> _REQUIRED WORK_
Among the lines of the entries below, count those containing the word "explanation" and answer with the number only.

> _EXERCISE DATA_
════════════════════

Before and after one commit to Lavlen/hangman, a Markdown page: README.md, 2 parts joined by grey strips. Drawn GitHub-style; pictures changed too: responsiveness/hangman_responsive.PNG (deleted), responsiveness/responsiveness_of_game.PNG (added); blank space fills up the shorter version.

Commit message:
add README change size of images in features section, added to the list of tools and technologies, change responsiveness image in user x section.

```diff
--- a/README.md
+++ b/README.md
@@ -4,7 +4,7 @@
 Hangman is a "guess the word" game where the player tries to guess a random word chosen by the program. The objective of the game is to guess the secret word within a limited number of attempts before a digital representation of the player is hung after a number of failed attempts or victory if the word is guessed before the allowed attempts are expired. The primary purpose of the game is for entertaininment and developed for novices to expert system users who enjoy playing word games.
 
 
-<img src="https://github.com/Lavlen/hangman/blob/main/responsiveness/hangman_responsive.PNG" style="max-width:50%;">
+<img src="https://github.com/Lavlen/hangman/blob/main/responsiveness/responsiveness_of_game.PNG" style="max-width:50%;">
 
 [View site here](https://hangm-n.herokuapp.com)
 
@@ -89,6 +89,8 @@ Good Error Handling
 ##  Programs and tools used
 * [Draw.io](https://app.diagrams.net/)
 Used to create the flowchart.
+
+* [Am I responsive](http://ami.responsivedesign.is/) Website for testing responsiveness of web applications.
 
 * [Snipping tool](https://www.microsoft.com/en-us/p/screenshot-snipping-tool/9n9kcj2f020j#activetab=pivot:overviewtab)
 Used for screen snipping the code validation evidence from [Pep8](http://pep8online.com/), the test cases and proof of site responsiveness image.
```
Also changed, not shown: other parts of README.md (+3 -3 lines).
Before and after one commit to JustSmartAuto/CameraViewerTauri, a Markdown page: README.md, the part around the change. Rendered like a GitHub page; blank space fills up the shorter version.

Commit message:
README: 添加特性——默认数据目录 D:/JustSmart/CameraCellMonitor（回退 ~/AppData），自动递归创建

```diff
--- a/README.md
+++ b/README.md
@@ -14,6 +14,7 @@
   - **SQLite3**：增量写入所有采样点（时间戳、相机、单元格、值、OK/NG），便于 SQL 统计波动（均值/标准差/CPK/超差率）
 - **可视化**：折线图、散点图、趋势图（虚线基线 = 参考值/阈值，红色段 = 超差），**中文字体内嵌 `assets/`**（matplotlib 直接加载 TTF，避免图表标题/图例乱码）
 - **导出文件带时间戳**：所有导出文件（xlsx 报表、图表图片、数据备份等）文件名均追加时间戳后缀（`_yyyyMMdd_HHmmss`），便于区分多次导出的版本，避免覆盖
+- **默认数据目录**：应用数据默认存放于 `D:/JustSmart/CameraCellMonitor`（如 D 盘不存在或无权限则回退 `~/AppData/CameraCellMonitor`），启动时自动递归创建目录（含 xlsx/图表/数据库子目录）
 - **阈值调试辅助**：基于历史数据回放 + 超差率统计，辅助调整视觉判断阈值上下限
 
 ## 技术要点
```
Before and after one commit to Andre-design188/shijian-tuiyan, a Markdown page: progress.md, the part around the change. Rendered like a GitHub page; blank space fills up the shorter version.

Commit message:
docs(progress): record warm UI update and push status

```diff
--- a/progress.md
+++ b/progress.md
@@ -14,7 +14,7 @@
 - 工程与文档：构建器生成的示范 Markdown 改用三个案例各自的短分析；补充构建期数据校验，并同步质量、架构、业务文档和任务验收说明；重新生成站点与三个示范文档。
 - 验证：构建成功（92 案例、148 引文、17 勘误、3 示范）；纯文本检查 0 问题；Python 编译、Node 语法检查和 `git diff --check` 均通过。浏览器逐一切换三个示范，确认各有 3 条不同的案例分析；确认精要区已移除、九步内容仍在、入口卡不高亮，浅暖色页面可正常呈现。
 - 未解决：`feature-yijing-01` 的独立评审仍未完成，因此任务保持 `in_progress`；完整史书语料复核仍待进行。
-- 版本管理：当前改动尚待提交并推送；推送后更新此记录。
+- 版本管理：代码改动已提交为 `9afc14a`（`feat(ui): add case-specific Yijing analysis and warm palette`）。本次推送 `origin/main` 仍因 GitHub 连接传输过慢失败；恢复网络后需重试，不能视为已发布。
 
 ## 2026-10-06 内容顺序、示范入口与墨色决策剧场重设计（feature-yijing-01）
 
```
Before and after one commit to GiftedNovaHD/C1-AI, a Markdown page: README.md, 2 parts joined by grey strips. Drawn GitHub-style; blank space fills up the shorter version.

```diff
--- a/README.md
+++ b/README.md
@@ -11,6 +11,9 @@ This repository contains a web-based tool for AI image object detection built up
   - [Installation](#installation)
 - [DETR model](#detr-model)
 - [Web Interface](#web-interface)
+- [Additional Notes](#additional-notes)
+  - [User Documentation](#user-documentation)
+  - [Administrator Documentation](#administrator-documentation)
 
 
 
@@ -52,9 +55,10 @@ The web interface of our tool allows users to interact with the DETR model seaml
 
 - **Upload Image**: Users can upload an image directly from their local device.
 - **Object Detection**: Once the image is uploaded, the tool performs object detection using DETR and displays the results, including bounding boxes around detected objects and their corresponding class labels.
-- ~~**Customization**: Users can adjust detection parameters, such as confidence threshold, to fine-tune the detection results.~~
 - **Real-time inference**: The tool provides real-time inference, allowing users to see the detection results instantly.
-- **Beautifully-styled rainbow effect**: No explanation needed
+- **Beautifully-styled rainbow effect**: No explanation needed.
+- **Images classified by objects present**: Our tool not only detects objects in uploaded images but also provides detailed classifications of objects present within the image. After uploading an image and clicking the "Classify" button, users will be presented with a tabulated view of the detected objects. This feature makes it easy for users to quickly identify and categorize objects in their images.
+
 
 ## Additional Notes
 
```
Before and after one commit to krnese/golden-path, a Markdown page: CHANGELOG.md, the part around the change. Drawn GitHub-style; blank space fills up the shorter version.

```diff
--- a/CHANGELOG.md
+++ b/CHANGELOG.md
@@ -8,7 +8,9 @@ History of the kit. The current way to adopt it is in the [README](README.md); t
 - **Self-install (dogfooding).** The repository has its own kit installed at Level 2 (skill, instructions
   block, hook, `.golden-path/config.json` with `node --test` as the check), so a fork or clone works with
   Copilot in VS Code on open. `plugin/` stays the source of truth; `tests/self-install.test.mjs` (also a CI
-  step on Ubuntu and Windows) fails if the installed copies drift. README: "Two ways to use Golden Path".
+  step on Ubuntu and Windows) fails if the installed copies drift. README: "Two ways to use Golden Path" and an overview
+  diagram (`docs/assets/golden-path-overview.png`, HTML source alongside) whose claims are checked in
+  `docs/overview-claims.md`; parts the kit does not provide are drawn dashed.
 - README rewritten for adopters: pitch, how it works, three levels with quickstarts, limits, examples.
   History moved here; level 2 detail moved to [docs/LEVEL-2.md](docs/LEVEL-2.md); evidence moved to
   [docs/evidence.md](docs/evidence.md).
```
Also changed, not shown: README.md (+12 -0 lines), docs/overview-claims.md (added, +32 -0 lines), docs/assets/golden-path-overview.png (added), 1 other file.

════════════════════

> _YOUR RESPONSE_
2